Data entries:
....
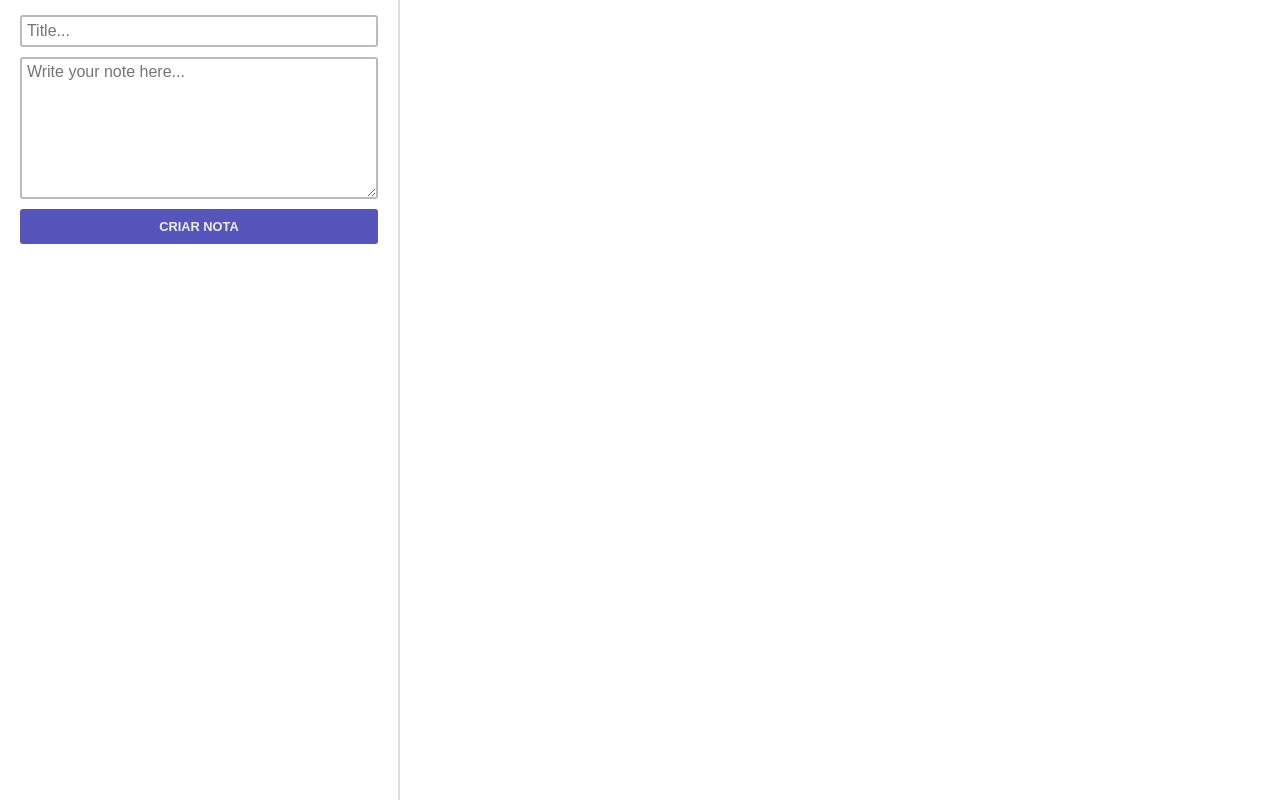
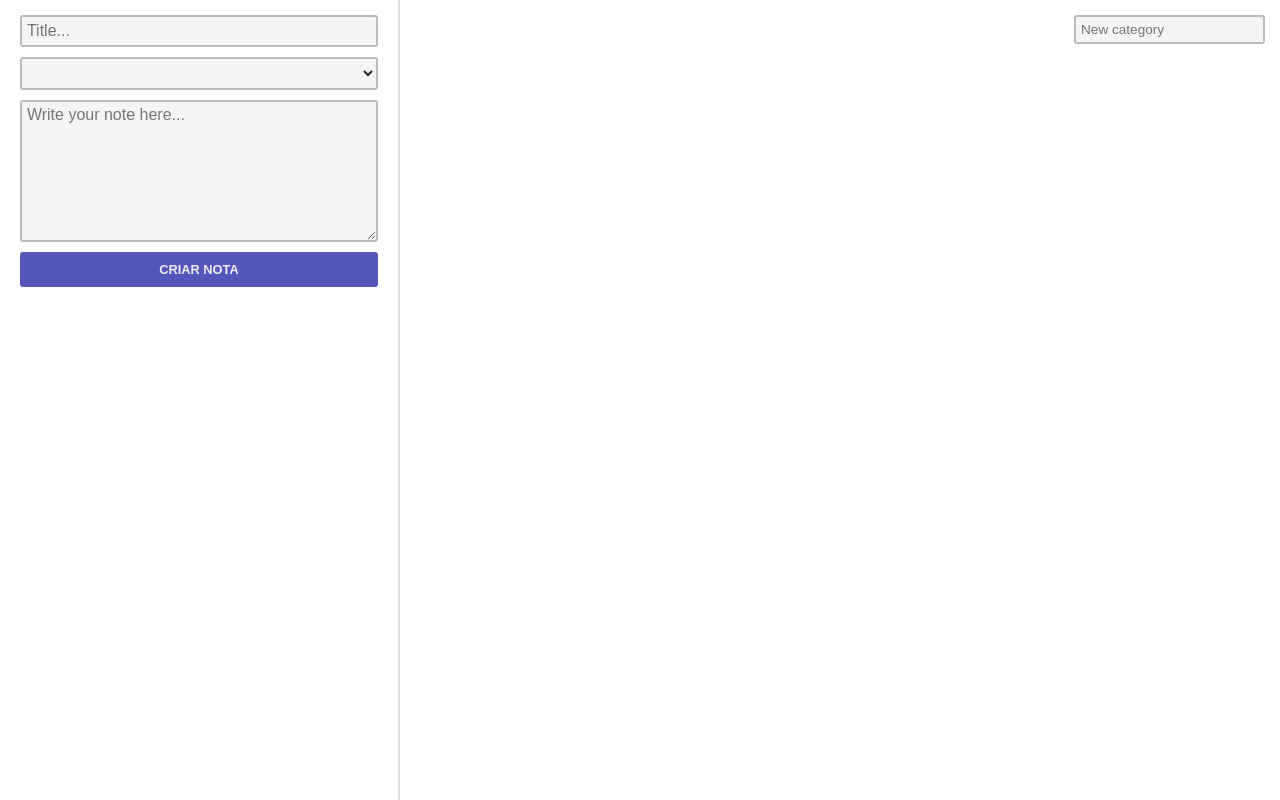
Before and after one commit to oWillianLira/react-notes, a React (Create React App) app: page / in a window 1280 px wide. Built offline with nearby package versions, Linux system fonts and the light colour scheme.

Commit message:
starting the categories area

```diff
--- a/src/App.js
+++ b/src/App.js
@@ -2,12 +2,14 @@ import { Component } from 'react';
 import NotesForm from './components/NotesForm';
 import NotesList from './components/NotesList';
 import styled from 'styled-components';
+import CategList from './components/CategList';
 
 export default class App extends Component {
   constructor() {
     super();
     this.state = {
       notes: [],
+      categories: [],
     };
   }
 
@@ -26,6 +28,12 @@ export default class App extends Component {
     arrayNotes.splice(index, 1);
     this.setState({ notes: arrayNotes });
     // }
+  }
+
+  createCateg(newCateg) {
+    const newCategList = [...this.state.categories, newCateg];
+    const newState = { ...this.state, categories: newCategList };
+    this.setState(newState);
   }
 
   render() {
@@ -54,9 +62,10 @@ export default class App extends Component {
     return (
       <App>
         <div className="form">
-          <NotesForm createNote={this.createNote.bind(this)} />
+          <NotesForm categList={this.state.categories} createNote={this.createNote.bind(this)} />
         </div>
         <div className="listing">
+          <CategList categories={this.state.categories} createCateg={this.createCateg.bind(this)} />
           <NotesList notes={this.state.notes} delete={this.deleteNote.bind(this)} />
         </div>
       </App>
--- /dev/null
+++ b/src/components/CategList.jsx
@@ -0,0 +1,62 @@
+import React, { Component } from 'react';
+import styled from 'styled-components';
+
+export default class CategList extends Component {
+  _handleInput(e) {
+    if (e.key === 'Enter' && e.target.value) {
+      let newCateg = e.target.value;
+      this.props.createCateg(newCateg);
+    }
+  }
+
+  render() {
+    const CategArea = styled.div`
+      display: flex;
+      justify-content: space-between;
+      align-items: flex-start;
+      padding: 15px;
+      input {
+        margin-bottom: 10px;
+        background-color: #f5f5f5;
+        border: solid #bbb 2px;
+        border-radius: 3px;
+        padding: 5px;
+        max-height: 170px;
+        font-size: 0.85rem;
+        transition: border ease-in 100ms;
+        &:focus {
+          border: solid #88b 2px;
+        }
+      }
+      ul {
+        display: flex;
+        li {
+          margin: 0 5px 5px;
+          padding: 5px 10px;
+          border-radius: 3px;
+          background-color: #88b;
+          letter-spacing: 1px;
+          color: #fff;
+          font-size: 0.85rem;
+          text-transform: capitalize;
+        }
+      }
+    `;
+
+    return (
+      <CategArea>
+        <ul>
+          {this.props.categories.map((categ, i) => {
+            return <li key={i}>{categ}</li>;
+          })}
+        </ul>
+        <input
+          type="text"
+          title="Write and press 'Enter'"
+          placeholder="New category"
+          onKeyUp={this._handleInput.bind(this)}
+        />
+      </CategArea>
+    );
+  }
+}
--- a/src/components/NotesForm.jsx
+++ b/src/components/NotesForm.jsx
@@ -32,8 +32,10 @@ export default class NotesForm extends Component {
       width: 90%;
       margin: 15px auto;
       input,
+      select,
       textarea {
         margin-bottom: 10px;
+        background-color: #f5f5f5;
         border: solid #bbb 2px;
         border-radius: 3px;
         padding: 5px;
@@ -63,6 +65,11 @@ export default class NotesForm extends Component {
     return (
       <Form onSubmit={this._createNote.bind(this)}>
         <input required type="text" placeholder="Title..." onChange={this._handleTitle.bind(this)} />
+        <select>
+          {this.props.categList.map((categ) => {
+            return <option value={categ}>{categ}</option>;
+          })}
+        </select>
         <textarea
           required
           placeholder="Write your note here..."
```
....
Your objective ▸
Retype the entries exactly, skipping every picture.

Written solution ▸
Before and after one commit to oWillianLira/react-notes, a React (Create React App) app: page / in a window 1280 px wide. Built offline with nearby package versions, Linux system fonts and the light colour scheme.

Commit message:
starting the categories area

```diff
--- a/src/App.js
+++ b/src/App.js
@@ -2,12 +2,14 @@ import { Component } from 'react';
 import NotesForm from './components/NotesForm';
 import NotesList from './components/NotesList';
 import styled from 'styled-components';
+import CategList from './components/CategList';
 
 export default class App extends Component {
   constructor() {
     super();
     this.state = {
       notes: [],
+      categories: [],
     };
   }
 
@@ -26,6 +28,12 @@ export default class App extends Component {
     arrayNotes.splice(index, 1);
     this.setState({ notes: arrayNotes });
     // }
+  }
+
+  createCateg(newCateg) {
+    const newCategList = [...this.state.categories, newCateg];
+    const newState = { ...this.state, categories: newCategList };
+    this.setState(newState);
   }
 
   render() {
@@ -54,9 +62,10 @@ export default class App extends Component {
     return (
       <App>
         <div className="form">
-          <NotesForm createNote={this.createNote.bind(this)} />
+          <NotesForm categList={this.state.categories} createNote={this.createNote.bind(this)} />
         </div>
         <div className="listing">
+          <CategList categories={this.state.categories} createCateg={this.createCateg.bind(this)} />
           <NotesList notes={this.state.notes} delete={this.deleteNote.bind(this)} />
         </div>
       </App>
--- /dev/null
+++ b/src/components/CategList.jsx
@@ -0,0 +1,62 @@
+import React, { Component } from 'react';
+import styled from 'styled-components';
+
+export default class CategList extends Component {
+  _handleInput(e) {
+    if (e.key === 'Enter' && e.target.value) {
+      let newCateg = e.target.value;
+      this.props.createCateg(newCateg);
+    }
+  }
+
+  render() {
+    const CategArea = styled.div`
+      display: flex;
+      justify-content: space-between;
+      align-items: flex-start;
+      padding: 15px;
+      input {
+        margin-bottom: 10px;
+        background-color: #f5f5f5;
+        border: solid #bbb 2px;
+        border-radius: 3px;
+        padding: 5px;
+        max-height: 170px;
+        font-size: 0.85rem;
+        transition: border ease-in 100ms;
+        &:focus {
+          border: solid #88b 2px;
+        }
+      }
+      ul {
+        display: flex;
+        li {
+          margin: 0 5px 5px;
+          padding: 5px 10px;
+          border-radius: 3px;
+          background-color: #88b;
+          letter-spacing: 1px;
+          color: #fff;
+          font-size: 0.85rem;
+          text-transform: capitalize;
+        }
+      }
+    `;
+
+    return (
+      <CategArea>
+        <ul>
+          {this.props.categories.map((categ, i) => {
+            return <li key={i}>{categ}</li>;
+          })}
+        </ul>
+        <input
+          type="text"
+          title="Write and press 'Enter'"
+          placeholder="New category"
+          onKeyUp={this._handleInput.bind(this)}
+        />
+      </CategArea>
+    );
+  }
+}
--- a/src/components/NotesForm.jsx
+++ b/src/components/NotesForm.jsx
@@ -32,8 +32,10 @@ export default class NotesForm extends Component {
       width: 90%;
       margin: 15px auto;
       input,
+      select,
       textarea {
         margin-bottom: 10px;
+        background-color: #f5f5f5;
         border: solid #bbb 2px;
         border-radius: 3px;
         padding: 5px;
@@ -63,6 +65,11 @@ export default class NotesForm extends Component {
     return (
       <Form onSubmit={this._createNote.bind(this)}>
         <input required type="text" placeholder="Title..." onChange={this._handleTitle.bind(this)} />
+        <select>
+          {this.props.categList.map((categ) => {
+            return <option value={categ}>{categ}</option>;
+          })}
+        </select>
         <textarea
           required
           placeholder="Write your note here..."
```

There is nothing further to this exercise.